-- Material to process follows --
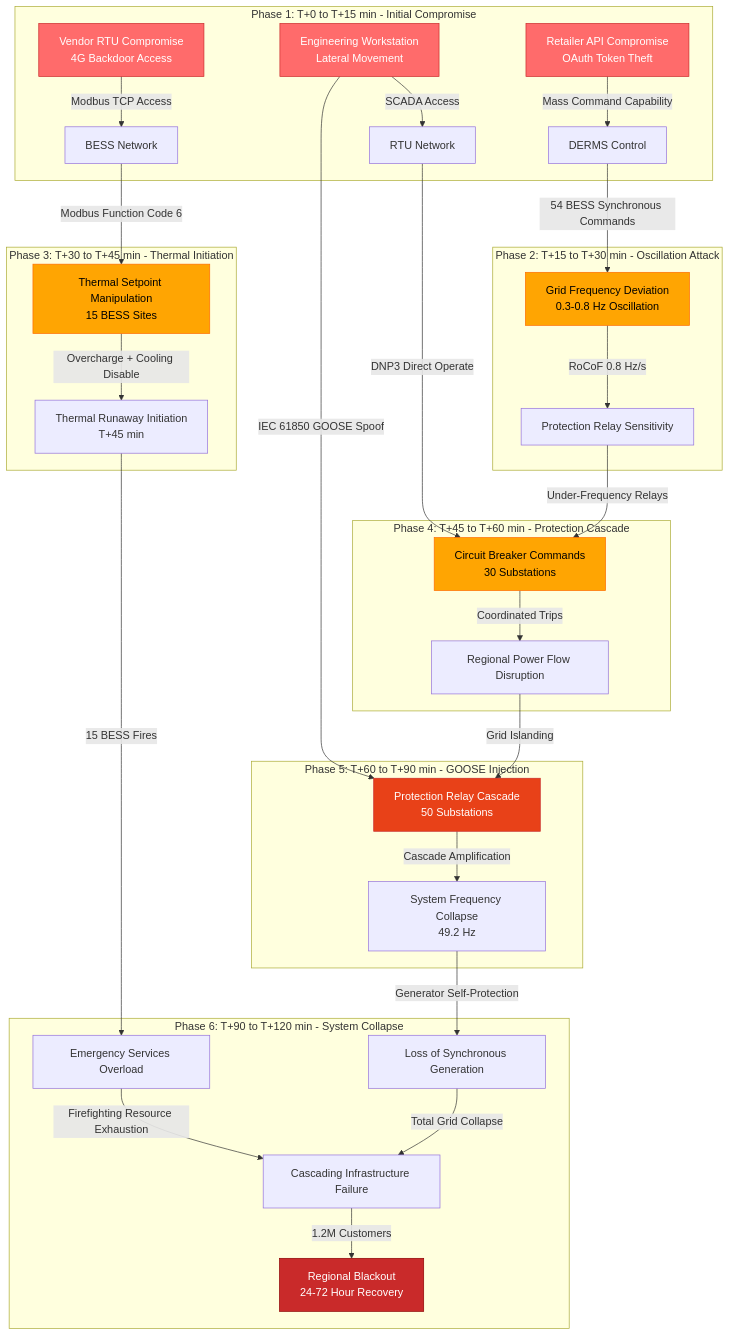
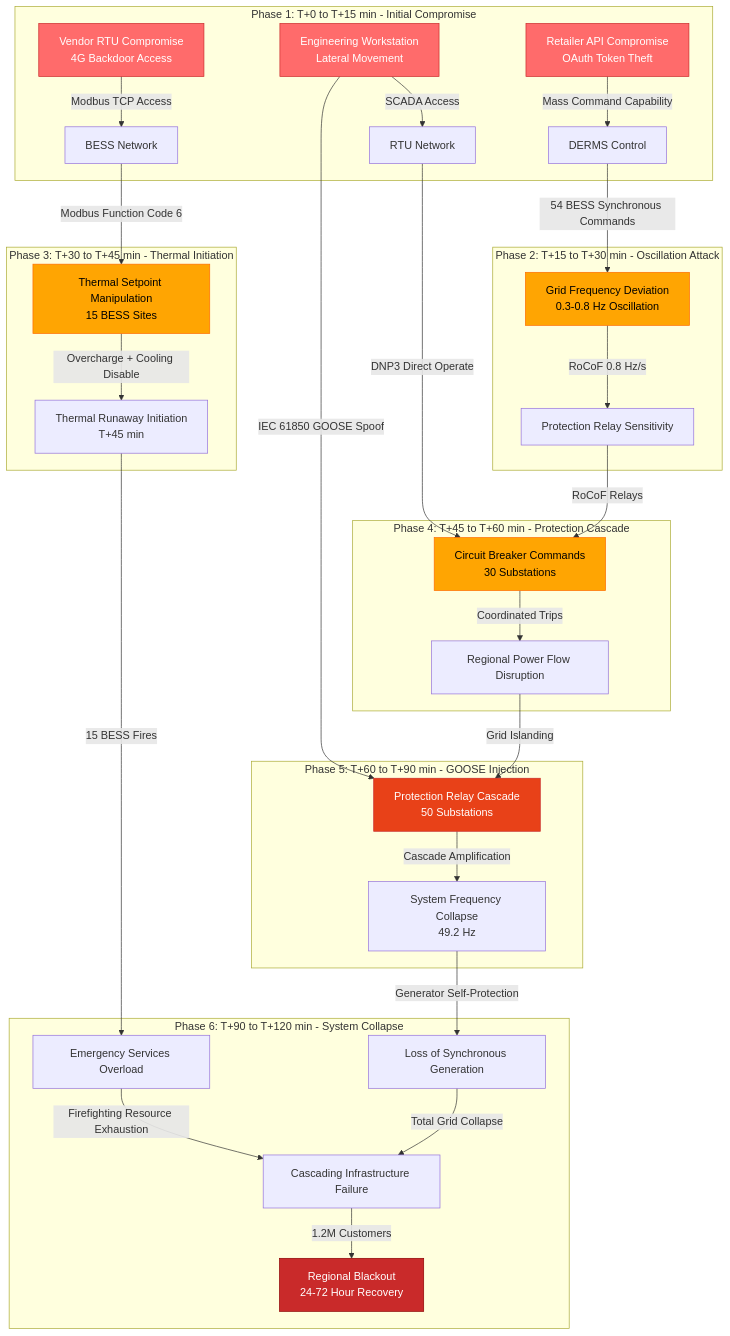
One commit to Planet9V/eigenia changed the third of 11 diagrams in references/WG-04-CF-Cascading-Failures/WG-04-CF-Cascading Failure Hypothesis.md. Above: the diagram before and after it, drawn with Mermaid. The commit also changed other lines of this file, not shown here.

First line of the commit message:
fix(content): rebuild cascade initiation on RoCoF rather than an absolute frequency threshold

````diff
--- a/references/WG-04-CF-Cascading-Failures/WG-04-CF-Cascading Failure Hypothesis.md
+++ b/references/WG-04-CF-Cascading-Failures/WG-04-CF-Cascading Failure Hypothesis.md
@@ -752,51 +756,51 @@
 ```mermaid
 graph TB
     subgraph "Phase 1: T+0 to T+15 min - Initial Compromise"
         A1[Retailer API Compromise<br/>OAuth Token Theft]
         A2[Vendor RTU Compromise<br/>4G Backdoor Access]
         A3[Engineering Workstation<br/>Lateral Movement]
 
         A1 -->|Mass Command Capability| B1[DERMS Control]
         A2 -->|Modbus TCP Access| B2[BESS Network]
         A3 -->|SCADA Access| B3[RTU Network]
     end
 
     subgraph "Phase 2: T+15 to T+30 min - Oscillation Attack"
         B1 -->|54 BESS Synchronous Commands| C1[Grid Frequency Deviation<br/>0.3-0.8 Hz Oscillation]
         C1 -->|RoCoF 0.8 Hz/s| C2[Protection Relay Sensitivity]
     end
 
     subgraph "Phase 3: T+30 to T+45 min - Thermal Initiation"
         B2 -->|Modbus Function Code 6| D1[Thermal Setpoint Manipulation<br/>15 BESS Sites]
         D1 -->|Overcharge + Cooling Disable| D2[Thermal Runaway Initiation<br/>T+45 min]
     end
 
     subgraph "Phase 4: T+45 to T+60 min - Protection Cascade"
         B3 -->|DNP3 Direct Operate| E1[Circuit Breaker Commands<br/>30 Substations]
-        C2 -->|Under-Frequency Relays| E1
+        C2 -->|RoCoF Relays| E1
         E1 -->|Coordinated Trips| E2[Regional Power Flow Disruption]
     end
 
     subgraph "Phase 5: T+60 to T+90 min - GOOSE Injection"
         A3 -->|IEC 61850 GOOSE Spoof| F1[Protection Relay Cascade<br/>50 Substations]
         E2 -->|Grid Islanding| F1
         F1 -->|Cascade Amplification| F2[System Frequency Collapse<br/>49.2 Hz]
     end
 
     subgraph "Phase 6: T+90 to T+120 min - System Collapse"
         D2 -->|15 BESS Fires| G1[Emergency Services Overload]
         F2 -->|Generator Self-Protection| G2[Loss of Synchronous Generation]
         G1 -->|Firefighting Resource Exhaustion| G3[Cascading Infrastructure Failure]
         G2 -->|Total Grid Collapse| G3
         G3 -->|1.2M Customers| G4[Regional Blackout<br/>24-72 Hour Recovery]
     end
 
     style A1 fill:#ff6b6b,stroke:#c92a2a,color:#fff
     style A2 fill:#ff6b6b,stroke:#c92a2a,color:#fff
     style A3 fill:#ff6b6b,stroke:#c92a2a,color:#fff
     style C1 fill:#ffa502,stroke:#ff6b00,color:#000
     style D1 fill:#ffa502,stroke:#ff6b00,color:#000
     style E1 fill:#ffa502,stroke:#ff6b00,color:#000
     style F1 fill:#e84118,stroke:#c92a2a,color:#fff
     style G4 fill:#c92a2a,stroke:#8b0000,color:#fff
 ```
````
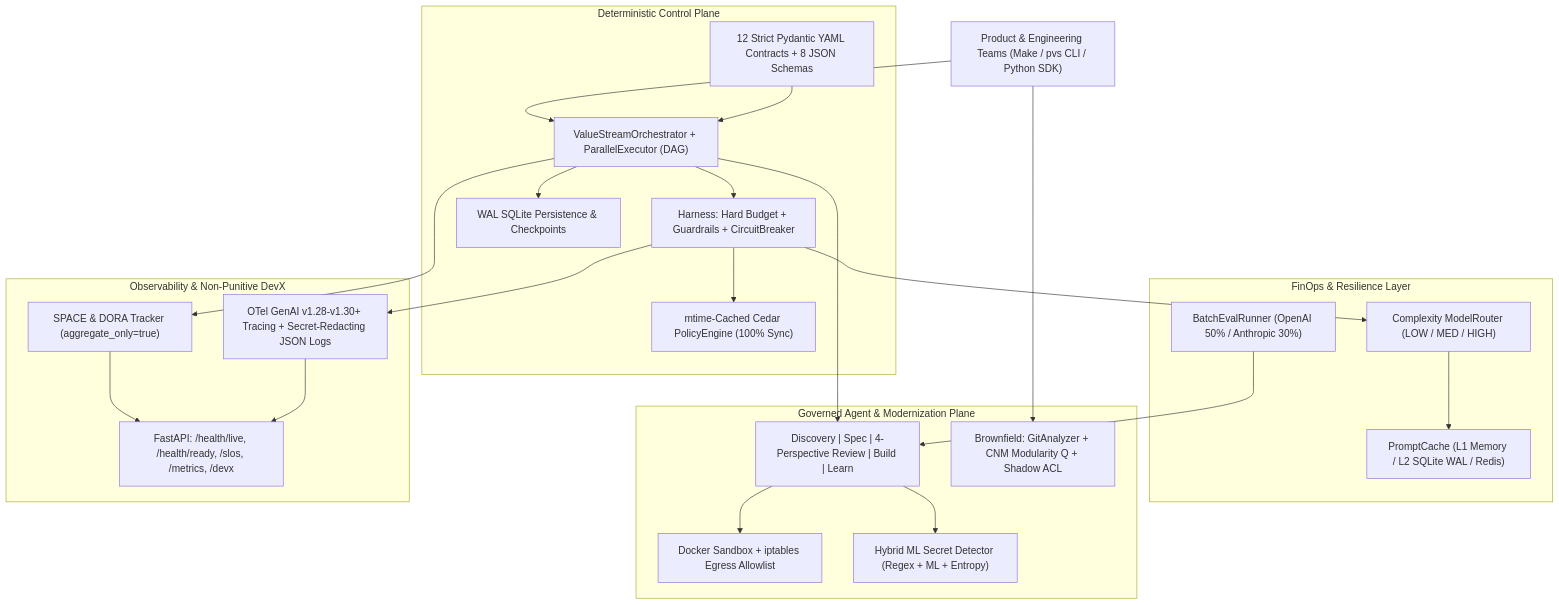
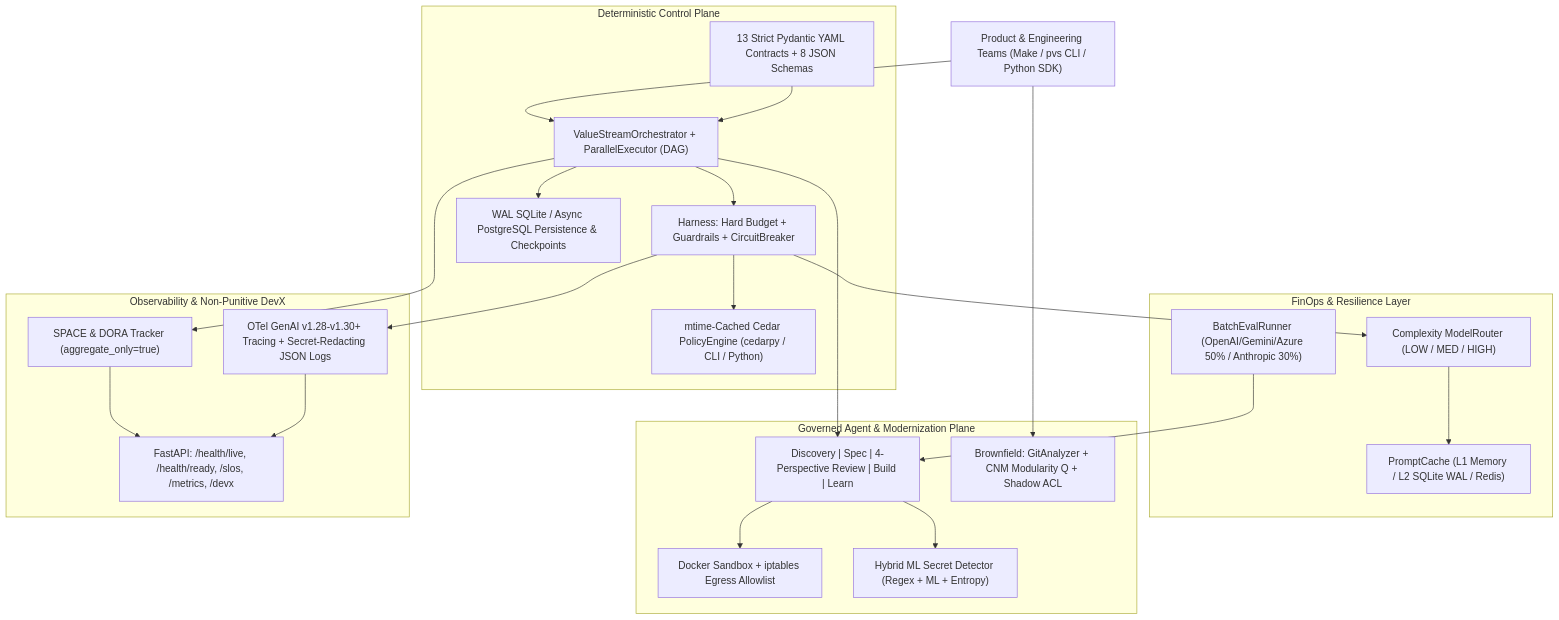
Before and after one commit to vfcarida/AI-Native-Product-Value-System: the diagram in README.md, drawn with Mermaid. The commit also changed other lines of this file and 57 other files, not shown here.

Commit message:
feat(v1.1): add Gemini/Azure/Ollama adapters, Postgres backend, multi-lang AST drift scanner, Helm chart, and lockfile

````diff
--- a/README.md
+++ b/README.md
@@ -36,48 +36,48 @@
 ```mermaid
 flowchart TB
     Dev["Product & Engineering Teams (Make / pvs CLI / Python SDK)"]
 
     subgraph Control["Deterministic Control Plane"]
         Orch["ValueStreamOrchestrator + ParallelExecutor (DAG)"]
-        Contracts["12 Strict Pydantic YAML Contracts + 8 JSON Schemas"]
+        Contracts["13 Strict Pydantic YAML Contracts + 8 JSON Schemas"]
         Harness["Harness: Hard Budget + Guardrails + CircuitBreaker"]
-        Policy["mtime-Cached Cedar PolicyEngine (100% Sync)"]
-        DB["WAL SQLite Persistence & Checkpoints"]
+        Policy["mtime-Cached Cedar PolicyEngine (cedarpy / CLI / Python)"]
+        DB["WAL SQLite / Async PostgreSQL Persistence & Checkpoints"]
     end
 
     subgraph FinOps["FinOps & Resilience Layer"]
         Router["Complexity ModelRouter (LOW / MED / HIGH)"]
         Cache["PromptCache (L1 Memory / L2 SQLite WAL / Redis)"]
-        Batch["BatchEvalRunner (OpenAI 50% / Anthropic 30%)"]
+        Batch["BatchEvalRunner (OpenAI/Gemini/Azure 50% / Anthropic 30%)"]
     end
 
     subgraph Agents["Governed Agent & Modernization Plane"]
         Pipeline["Discovery | Spec | 4-Perspective Review | Build | Learn"]
         Brownfield["Brownfield: GitAnalyzer + CNM Modularity Q + Shadow ACL"]
         Sandbox["Docker Sandbox + iptables Egress Allowlist"]
         Secret["Hybrid ML Secret Detector (Regex + ML + Entropy)"]
     end
 
     subgraph Obs["Observability & Non-Punitive DevX"]
         OTel["OTel GenAI v1.28-v1.30+ Tracing + Secret-Redacting JSON Logs"]
         HTTP["FastAPI: /health/live, /health/ready, /slos, /metrics, /devx"]
         DevX["SPACE & DORA Tracker (aggregate_only=true)"]
     end
 
     Dev --> Orch
     Contracts --> Orch
     Orch --> Harness
     Harness --> Policy
     Harness --> Router
     Router --> Cache
     Orch --> Pipeline
     Orch --> DB
     Pipeline --> Sandbox
     Pipeline --> Secret
     Dev --> Brownfield
     Batch --> Pipeline
     Harness --> OTel
     Orch --> DevX
     DevX --> HTTP
     OTel --> HTTP
 ```
````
-- Material to process concluded --
= Directions for this task =
For the word "Phase", state how many lines of the material contain it. Give the number and no more.

= Result for this task =
6